General discussion



By Wolfmaster ·
I have a small wireless network at home, with a very fast 3 meg cable connection. On my win xp laptop i am getting the correct download speeds, but when trying to download a file from say on my win2k pc, the file downloads at less than 2kbs.
The pc and the laptop both connect to the net via a router, and so i know that the ftp is working fine through the router, and so the setting must be incorrect on my win2k pc.
Any ideas on where i can locate and change to get the max out of downloading?

This conversation is currently closed to new comments.

Thread display: Collapse - | Expand +

All Comments

Collapse -

by Wolfmaster In reply to Downloading.

Point value changed by question poster.

Collapse -

by sgt_shultz In reply to Downloading.

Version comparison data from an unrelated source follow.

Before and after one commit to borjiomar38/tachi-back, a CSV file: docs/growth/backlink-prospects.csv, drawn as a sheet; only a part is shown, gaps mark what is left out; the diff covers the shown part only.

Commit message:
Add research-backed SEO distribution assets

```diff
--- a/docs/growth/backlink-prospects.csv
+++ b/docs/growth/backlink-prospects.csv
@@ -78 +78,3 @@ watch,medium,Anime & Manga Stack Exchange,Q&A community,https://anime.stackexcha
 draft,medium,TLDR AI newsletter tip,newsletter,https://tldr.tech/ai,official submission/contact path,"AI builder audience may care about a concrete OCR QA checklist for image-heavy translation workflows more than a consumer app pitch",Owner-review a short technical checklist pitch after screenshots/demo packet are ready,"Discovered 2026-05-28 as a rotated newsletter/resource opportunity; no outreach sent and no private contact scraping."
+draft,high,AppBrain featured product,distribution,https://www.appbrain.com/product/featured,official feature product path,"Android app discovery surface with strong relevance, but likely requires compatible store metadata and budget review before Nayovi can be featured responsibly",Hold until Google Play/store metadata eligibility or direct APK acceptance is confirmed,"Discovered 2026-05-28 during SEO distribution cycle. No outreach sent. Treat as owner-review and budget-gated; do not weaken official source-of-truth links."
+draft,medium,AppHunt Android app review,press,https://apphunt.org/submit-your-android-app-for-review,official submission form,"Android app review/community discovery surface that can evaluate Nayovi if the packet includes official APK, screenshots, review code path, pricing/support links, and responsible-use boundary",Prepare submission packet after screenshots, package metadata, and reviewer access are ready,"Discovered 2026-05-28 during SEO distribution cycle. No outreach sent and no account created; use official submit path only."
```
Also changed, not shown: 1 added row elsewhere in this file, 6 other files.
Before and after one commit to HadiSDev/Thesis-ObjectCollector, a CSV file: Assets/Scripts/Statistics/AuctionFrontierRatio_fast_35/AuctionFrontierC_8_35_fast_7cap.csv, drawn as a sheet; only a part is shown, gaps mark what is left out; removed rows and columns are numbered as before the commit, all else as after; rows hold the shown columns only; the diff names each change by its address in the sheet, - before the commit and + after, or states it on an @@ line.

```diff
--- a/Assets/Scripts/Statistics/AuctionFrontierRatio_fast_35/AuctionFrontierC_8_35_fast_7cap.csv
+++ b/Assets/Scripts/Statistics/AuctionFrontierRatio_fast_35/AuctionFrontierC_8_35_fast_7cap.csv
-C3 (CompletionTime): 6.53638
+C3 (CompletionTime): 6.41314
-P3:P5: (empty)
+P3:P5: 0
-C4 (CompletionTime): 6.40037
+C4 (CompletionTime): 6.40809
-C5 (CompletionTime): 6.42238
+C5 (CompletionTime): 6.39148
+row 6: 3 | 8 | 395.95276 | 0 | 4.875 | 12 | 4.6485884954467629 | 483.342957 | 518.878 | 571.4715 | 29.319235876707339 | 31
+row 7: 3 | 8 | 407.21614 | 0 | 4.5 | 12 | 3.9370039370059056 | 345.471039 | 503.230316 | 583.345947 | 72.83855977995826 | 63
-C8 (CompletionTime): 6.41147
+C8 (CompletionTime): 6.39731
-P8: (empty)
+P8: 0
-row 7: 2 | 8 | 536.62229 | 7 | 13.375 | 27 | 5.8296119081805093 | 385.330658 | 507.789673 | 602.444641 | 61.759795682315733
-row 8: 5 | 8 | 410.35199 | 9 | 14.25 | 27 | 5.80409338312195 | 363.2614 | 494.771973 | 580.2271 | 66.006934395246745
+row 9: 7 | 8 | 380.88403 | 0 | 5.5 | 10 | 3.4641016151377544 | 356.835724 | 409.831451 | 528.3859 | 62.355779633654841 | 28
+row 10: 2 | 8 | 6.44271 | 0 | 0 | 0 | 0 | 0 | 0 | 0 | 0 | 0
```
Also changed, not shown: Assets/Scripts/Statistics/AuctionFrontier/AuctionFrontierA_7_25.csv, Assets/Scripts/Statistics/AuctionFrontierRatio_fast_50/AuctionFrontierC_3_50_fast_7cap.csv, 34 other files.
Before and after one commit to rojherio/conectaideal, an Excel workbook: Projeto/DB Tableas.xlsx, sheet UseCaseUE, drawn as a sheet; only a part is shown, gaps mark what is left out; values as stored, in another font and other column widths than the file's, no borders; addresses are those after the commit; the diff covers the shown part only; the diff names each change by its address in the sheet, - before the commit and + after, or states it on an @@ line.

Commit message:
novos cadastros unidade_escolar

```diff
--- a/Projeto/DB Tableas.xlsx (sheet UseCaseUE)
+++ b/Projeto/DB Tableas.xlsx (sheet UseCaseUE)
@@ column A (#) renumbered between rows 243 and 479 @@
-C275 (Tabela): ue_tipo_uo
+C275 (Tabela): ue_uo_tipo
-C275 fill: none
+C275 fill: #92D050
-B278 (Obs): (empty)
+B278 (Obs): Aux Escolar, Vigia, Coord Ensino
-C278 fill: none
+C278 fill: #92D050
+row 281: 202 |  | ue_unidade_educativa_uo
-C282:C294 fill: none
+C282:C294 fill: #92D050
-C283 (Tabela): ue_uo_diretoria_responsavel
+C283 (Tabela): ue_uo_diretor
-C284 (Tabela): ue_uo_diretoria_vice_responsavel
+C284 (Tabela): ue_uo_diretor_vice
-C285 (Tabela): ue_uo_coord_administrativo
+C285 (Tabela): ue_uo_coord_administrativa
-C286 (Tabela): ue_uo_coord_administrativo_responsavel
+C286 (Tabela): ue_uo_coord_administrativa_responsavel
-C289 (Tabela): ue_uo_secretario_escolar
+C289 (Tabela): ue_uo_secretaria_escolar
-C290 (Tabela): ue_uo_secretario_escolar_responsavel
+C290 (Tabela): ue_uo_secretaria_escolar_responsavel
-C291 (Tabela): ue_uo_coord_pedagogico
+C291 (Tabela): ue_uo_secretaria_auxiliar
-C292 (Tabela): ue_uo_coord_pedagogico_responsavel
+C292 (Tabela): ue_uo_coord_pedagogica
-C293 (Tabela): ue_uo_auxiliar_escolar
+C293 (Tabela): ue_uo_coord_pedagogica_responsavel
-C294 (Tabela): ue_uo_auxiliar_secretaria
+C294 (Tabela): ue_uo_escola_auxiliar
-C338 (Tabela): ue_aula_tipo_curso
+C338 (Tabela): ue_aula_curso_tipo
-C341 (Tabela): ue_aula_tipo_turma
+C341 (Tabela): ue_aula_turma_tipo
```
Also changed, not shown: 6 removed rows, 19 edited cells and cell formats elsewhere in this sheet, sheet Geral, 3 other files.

anything in the event log.
i would look for stuff clogging the pipe, running in the background. ad ware, spy ware, viruses, worms? search bars
i don't know of any adjustment (well, i think there is one for large files but i've never had the need) and i get stuff off microsoft routinely at 64k transfer with our 512/512 dsl connection on my win2k pro box with very minimal hardware power. tell about nic and tell about sp's and critical updates maybe...
maybe you are running something else slowing it down. 3rd party spyware detector or norton internet security...?

Collapse -

by Wolfmaster In reply to Downloading.

I have NIS running on both the xp laptop and on the pc - even with wpa encryprtion running on the laptop, i am still getting over 200kbs download. All rules have been checked on the software firewalls, there is no difference. There is no spyware running or viruses on the pc.
I know that when d/loading from different internet sites, they sometimes use different ports, maybe the port on the pc is closed/restricting the speed from microsoft on the pc?
Does anyone know which ports microsoft use?

Collapse -

by CG IT In reply to Downloading.

I'll send you over to They have some utilities there where you can analyze your system and tweek your TCP/IP connection with their Dr. TCP/IP. you can also test your broadband connection to see if what your ISP says you got is actually what you get.

Another aspect to consider is bandwidth throttling from Microsoft's site. Since demand for downloads from their sites can be astronomically huge, they will throttle the amount that will go out. Another is ICMP source quench is telling Microsoft to slow down.

Related Discussions

Related Forums